We don’t require different labeling for nutritional information or ingredients in different states. The standards and requirements are uniform.
And lawmakers should consider this; if our state requires labeling of GE foods, many manufacturers who sell products that appear on our grocery store shelves on a regular basis, will be required to label their foods just for Vermont. They will either pass along the extra cost of doing so to us or they may simply opt not to sell to stores here. Our choices at stores could decrease quite a bit considering that over 70 percent of the packaged foods on the market in the U.S. are estimated to include some ingredients that have been genetically altered.
Our retail members had firsthand experience with the rBST labeling law that was enacted in the mid 90’s (and ultimately ruled unconstitutional) Our “Blue Dot” program was confusing for retailers and consumers alike. Under the rBST law, no manufacturer labeled their products for Vermont, as envisioned by the statute, so retailers needed to put dots on the shelf tag for those products that may have been produced from milk from cows treated with the growth hormone.
It was a nightmare as product shelf tags continued to change, fall down, become missing, etc. And in spite of signs posted in the dairy case, it was often misinterpreted.
If the political or consumer interest is having products labeled, it should be directed at the federal level. Legislation has been introduced in Congress. Another route is to ask the White House to direct the FDA to establish rules. There are other countries that require this labeling, but they are countries, not individual states.

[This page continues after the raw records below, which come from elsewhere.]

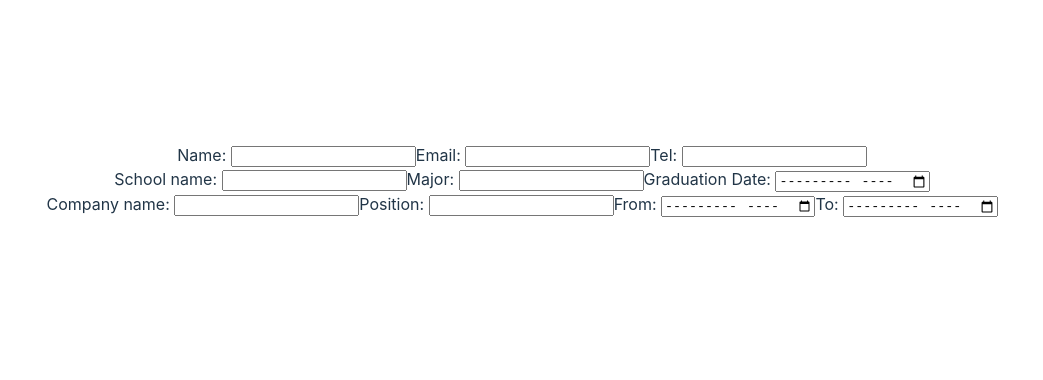
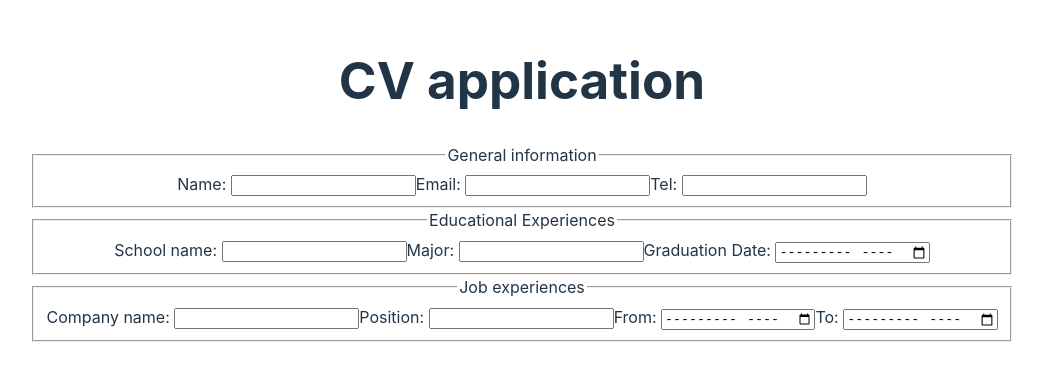
Before and after one commit to ls1955/react-cv-form, a React (Vite) app: page / in a window 1280 px wide. Shown: the part 220-600 px from the top of the page, without its empty margins (118-1161 px from the left). Built offline with nearby package versions, Linux system fonts and the light colour scheme.

Commit message:
Include headers and fieldset

```diff
--- a/src/components/CVForm.jsx
+++ b/src/components/CVForm.jsx
@@ -16,6 +16,7 @@ export default function CVForm() {
 
   return (
     <form>
+      <h1>CV application</h1>
       <GeneralInfoSection info={info} onUpdate={setInfo} />
       <EduExpsSection eduExps={eduExps} onUpdate={setEduExps} />
       <JobExpsSection jobExps={jobExps} onUpdate={setJobExps} />
@@ -29,7 +30,8 @@ function GeneralInfoSection({ info, onUpdate }) {
   const handleTel = (e) => onUpdate({ ...info, tel: e.target.value });
 
   return (
-    <div>
+    <fieldset>
+      <legend>General information</legend>
       <label>
         Name: <input type="text" value={info["name"]} onChange={handleName} />
       </label>
@@ -40,7 +42,7 @@ function GeneralInfoSection({ info, onUpdate }) {
       <label>
         Tel: <input type="tel" value={info["tel"]} onChange={handleTel} />
       </label>
-    </div>
+    </fieldset>
   );
 }
 
@@ -52,7 +54,8 @@ function EduExpsSection({ eduExps, onUpdate }) {
     onUpdate({ ...eduExps, gradDate: e.target.value });
 
   return (
-    <div>
+    <fieldset>
+      <legend>Educational Experiences</legend>
       <label>
         School name:{" "}
         <input
@@ -73,7 +76,7 @@ function EduExpsSection({ eduExps, onUpdate }) {
           onChange={handleGradDate}
         />
       </label>
-    </div>
+    </fieldset>
   );
 }
 
@@ -86,7 +89,8 @@ function JobExpsSection({ jobExps, onUpdate }) {
   const handleTo = (e) => onUpdate({ ...jobExps, to: e.target.value });
 
   return (
-    <div>
+    <fieldset>
+      <legend>Job experiences</legend>
       <label>
         Company name:{" "}
         <input
@@ -110,6 +114,6 @@ function JobExpsSection({ jobExps, onUpdate }) {
       <label>
         To: <input type="month" value={jobExps["to"]} onChange={handleTo} />
       </label>
-    </div>
+    </fieldset>
   );
 }
```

Should Vermont’s law pass as its written now, Vermont would be the only state taking the plunge. It’s a deep and costly one and could have a significant economic impact on the state, our grocers and food producers, and our consumers.